RECORDED INFORMATION -
━━━━
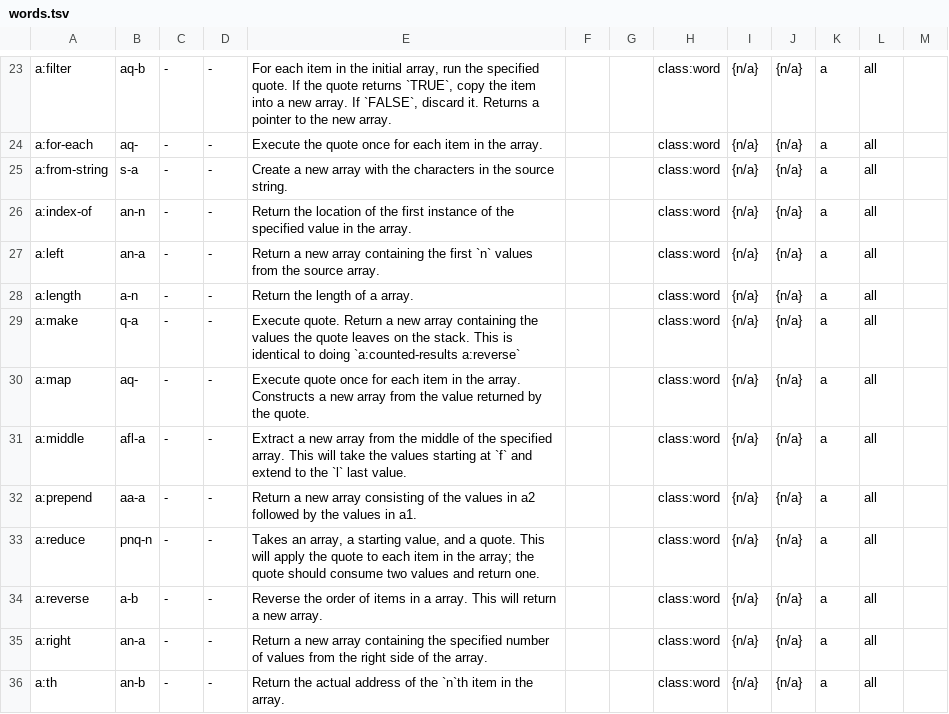
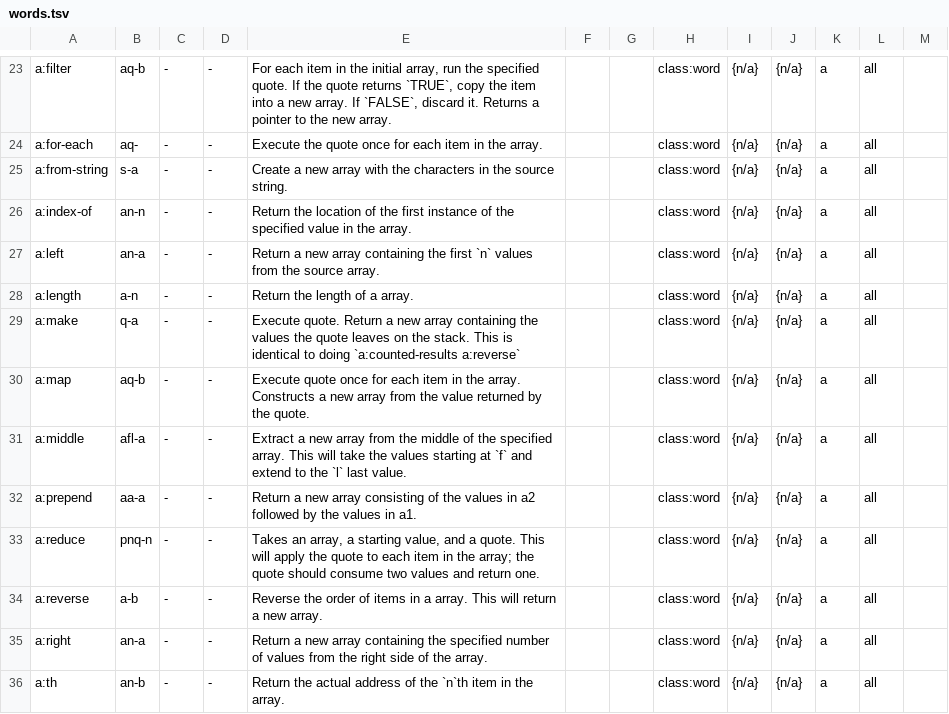
Before and after one commit to crcx/retroforth, a TSV file: words.tsv, drawn as a sheet; only a part is shown, gaps mark what is left out.

```diff
--- a/words.tsv
+++ b/words.tsv
@@ -91,3 +91,3 @@ a:length	a-n	-	-	Return the length of a array.			class:word	{n/a}	{n/a}	a	all
 a:make	q-a	-	-	Execute quote. Return a new array containing the values the quote leaves on the stack. This is identical to doing `a:counted-results a:reverse`			class:word	{n/a}	{n/a}	a	all	
-a:map	aq-	-	-	Execute quote once for each item in the array. Constructs a new array from the value returned by the quote.			class:word	{n/a}	{n/a}	a	all	
+a:map	aq-b	-	-	Execute quote once for each item in the array. Constructs a new array from the value returned by the quote.			class:word	{n/a}	{n/a}	a	all	
 a:middle	afl-a	-	-	Extract a new array from the middle of the specified array. This will take the values starting at `f` and extend to the `l` last value.			class:word	{n/a}	{n/a}	a	all	
```
Also changed, not shown: 4 other files.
━━━━
TASK GOAL -
Look over the listing above and copy each line that contains "quote".

FINAL ANSWER -
 a:make	q-a	-	-	Execute quote. Return a new array containing the values the quote leaves on the stack. This is identical to doing `a:counted-results a:reverse`			class:word	{n/a}	{n/a}	a	all	
-a:map	aq-	-	-	Execute quote once for each item in the array. Constructs a new array from the value returned by the quote.			class:word	{n/a}	{n/a}	a	all	
+a:map	aq-b	-	-	Execute quote once for each item in the array. Constructs a new array from the value returned by the quote.			class:word	{n/a}	{n/a}	a	all	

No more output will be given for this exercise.